In August 2012, Katz paid more than $1 million for a house in Scottsdale, Arizona. The seller was Teri Nordstrom, the sister of Shindico chief financial officer Diane Shindleman and sister-in-law of company president Sandy Shindleman. Katz refused to give more details about the purchase, other than to say that he paid fair market value for the home.

Why this has raised eyebrows:

When confronted with the sale, Katz refused to offer much by the way of details. He refused to describe his relationship with Nordstrom, he would not say when he took possession of the 4,500-square-feet house, and he would not disclose the price, only saying that he had paid market value. The deal raised questions about Katz's long-held claim that he has no connection with Shindleman, beyond the developer's shares in Katz's baseball team, the Winnipeg Goldeyes.

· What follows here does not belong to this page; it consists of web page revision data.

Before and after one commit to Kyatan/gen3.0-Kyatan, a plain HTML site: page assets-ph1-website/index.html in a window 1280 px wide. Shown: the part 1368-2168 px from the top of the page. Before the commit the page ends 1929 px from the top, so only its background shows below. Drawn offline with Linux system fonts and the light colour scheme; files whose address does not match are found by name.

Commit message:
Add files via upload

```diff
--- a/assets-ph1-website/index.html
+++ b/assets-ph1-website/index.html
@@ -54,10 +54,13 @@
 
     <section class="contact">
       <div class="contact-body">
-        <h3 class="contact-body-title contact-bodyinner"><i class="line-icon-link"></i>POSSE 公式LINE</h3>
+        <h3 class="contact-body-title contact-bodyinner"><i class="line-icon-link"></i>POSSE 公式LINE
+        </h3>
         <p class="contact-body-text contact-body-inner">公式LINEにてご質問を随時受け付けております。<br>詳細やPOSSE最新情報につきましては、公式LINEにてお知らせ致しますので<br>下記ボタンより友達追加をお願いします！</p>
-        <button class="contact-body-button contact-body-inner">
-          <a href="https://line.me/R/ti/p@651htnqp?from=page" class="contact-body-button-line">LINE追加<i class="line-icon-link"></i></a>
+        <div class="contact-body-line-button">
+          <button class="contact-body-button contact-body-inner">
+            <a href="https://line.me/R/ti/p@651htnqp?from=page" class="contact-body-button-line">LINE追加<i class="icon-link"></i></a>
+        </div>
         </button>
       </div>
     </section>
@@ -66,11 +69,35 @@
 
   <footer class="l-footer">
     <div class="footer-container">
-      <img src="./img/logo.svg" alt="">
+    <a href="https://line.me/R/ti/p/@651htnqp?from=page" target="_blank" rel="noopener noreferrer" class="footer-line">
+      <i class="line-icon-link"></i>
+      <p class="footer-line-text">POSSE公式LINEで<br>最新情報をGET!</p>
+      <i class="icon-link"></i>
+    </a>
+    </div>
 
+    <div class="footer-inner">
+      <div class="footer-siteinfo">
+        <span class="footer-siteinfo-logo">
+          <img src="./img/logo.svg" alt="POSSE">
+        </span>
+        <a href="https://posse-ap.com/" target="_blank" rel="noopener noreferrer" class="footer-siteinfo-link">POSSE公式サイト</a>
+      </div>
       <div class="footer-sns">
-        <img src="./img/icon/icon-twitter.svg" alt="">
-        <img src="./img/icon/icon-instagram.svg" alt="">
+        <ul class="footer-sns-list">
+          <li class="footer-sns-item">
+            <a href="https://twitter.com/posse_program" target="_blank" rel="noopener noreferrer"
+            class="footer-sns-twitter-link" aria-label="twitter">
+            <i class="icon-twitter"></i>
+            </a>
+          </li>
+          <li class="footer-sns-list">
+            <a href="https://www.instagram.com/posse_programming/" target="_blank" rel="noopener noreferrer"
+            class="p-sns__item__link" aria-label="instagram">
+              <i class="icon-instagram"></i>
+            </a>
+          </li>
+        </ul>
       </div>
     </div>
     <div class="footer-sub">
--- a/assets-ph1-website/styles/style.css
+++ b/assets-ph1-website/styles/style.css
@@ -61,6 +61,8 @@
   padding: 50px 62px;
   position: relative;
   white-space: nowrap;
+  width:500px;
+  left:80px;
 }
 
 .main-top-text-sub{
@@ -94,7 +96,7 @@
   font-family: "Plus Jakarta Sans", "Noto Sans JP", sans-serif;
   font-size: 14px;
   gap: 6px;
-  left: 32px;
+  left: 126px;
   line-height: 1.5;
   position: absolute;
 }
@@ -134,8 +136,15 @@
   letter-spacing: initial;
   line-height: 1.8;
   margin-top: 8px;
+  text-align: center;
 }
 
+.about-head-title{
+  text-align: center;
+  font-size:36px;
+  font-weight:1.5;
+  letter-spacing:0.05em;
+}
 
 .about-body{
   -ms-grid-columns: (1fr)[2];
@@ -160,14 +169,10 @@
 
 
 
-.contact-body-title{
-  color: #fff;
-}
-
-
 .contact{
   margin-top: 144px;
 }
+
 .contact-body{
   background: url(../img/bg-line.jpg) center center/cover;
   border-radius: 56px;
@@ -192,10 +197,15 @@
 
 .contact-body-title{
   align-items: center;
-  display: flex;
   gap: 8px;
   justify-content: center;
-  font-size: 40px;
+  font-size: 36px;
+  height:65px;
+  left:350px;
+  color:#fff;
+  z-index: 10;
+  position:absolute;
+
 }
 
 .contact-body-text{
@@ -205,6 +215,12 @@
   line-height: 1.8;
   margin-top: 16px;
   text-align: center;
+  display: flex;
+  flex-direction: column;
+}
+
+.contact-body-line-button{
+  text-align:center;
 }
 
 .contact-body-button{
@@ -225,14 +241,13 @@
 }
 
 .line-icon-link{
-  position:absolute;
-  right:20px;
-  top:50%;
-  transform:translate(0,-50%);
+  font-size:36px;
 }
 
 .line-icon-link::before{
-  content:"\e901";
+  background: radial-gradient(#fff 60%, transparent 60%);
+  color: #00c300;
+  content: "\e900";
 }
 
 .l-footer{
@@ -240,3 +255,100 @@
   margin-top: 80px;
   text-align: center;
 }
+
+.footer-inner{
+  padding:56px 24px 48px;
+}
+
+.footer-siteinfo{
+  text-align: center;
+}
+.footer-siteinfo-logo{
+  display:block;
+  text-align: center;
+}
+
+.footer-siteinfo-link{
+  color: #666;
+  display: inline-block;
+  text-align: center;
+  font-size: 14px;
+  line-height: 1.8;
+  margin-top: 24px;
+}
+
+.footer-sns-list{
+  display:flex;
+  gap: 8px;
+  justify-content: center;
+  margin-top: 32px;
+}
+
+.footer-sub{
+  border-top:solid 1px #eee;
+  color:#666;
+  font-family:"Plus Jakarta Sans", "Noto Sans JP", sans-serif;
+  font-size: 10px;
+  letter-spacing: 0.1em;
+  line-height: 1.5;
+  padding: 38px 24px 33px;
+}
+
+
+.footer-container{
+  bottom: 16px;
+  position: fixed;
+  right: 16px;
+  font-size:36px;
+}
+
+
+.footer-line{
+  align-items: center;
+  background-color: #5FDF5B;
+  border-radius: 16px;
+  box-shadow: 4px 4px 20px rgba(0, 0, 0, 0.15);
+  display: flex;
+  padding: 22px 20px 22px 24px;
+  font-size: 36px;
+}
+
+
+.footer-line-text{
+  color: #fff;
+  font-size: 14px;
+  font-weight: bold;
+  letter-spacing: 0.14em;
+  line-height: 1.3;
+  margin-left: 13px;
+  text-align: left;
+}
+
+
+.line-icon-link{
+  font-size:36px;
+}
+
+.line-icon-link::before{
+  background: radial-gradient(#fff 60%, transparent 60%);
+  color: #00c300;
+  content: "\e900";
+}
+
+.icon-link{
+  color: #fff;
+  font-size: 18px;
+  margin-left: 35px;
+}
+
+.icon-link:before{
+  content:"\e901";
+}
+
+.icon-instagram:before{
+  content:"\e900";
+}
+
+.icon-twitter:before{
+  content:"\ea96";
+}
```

Photo Credit: Google Maps

The land swaps

What the mayor did:

Without city council approval, Winnipeg fire Chief Reid Douglas gave Shindico Realty three pieces of city-owned land in exchange for property on Taylor Avenue to be used for a new fire hall. When CBC News reported the swap in August 2012, the new fire hall was already built on the Taylor land, which was still owned by Shindico. Katz initially defended the transaction, but under public pressure, he ordered an internal review. But it wasn't enough for city council. The following month, councillors unanimously voted to conduct an external review of all city real-estate deals dating back at least five years.

Why this has raised eyebrows:

Councillors and citizens alike wondered why the city's fire chief, rather than the property department, was negotiating land deals with Shindico Realty. Councillors said taxpayers were calling them, raising questions about Shindico's relationship with the city and the mayor. Critics also began questioning why Shindico seemed to receive an inordinate share of the city's real estate business.

Photo Credit: Google Maps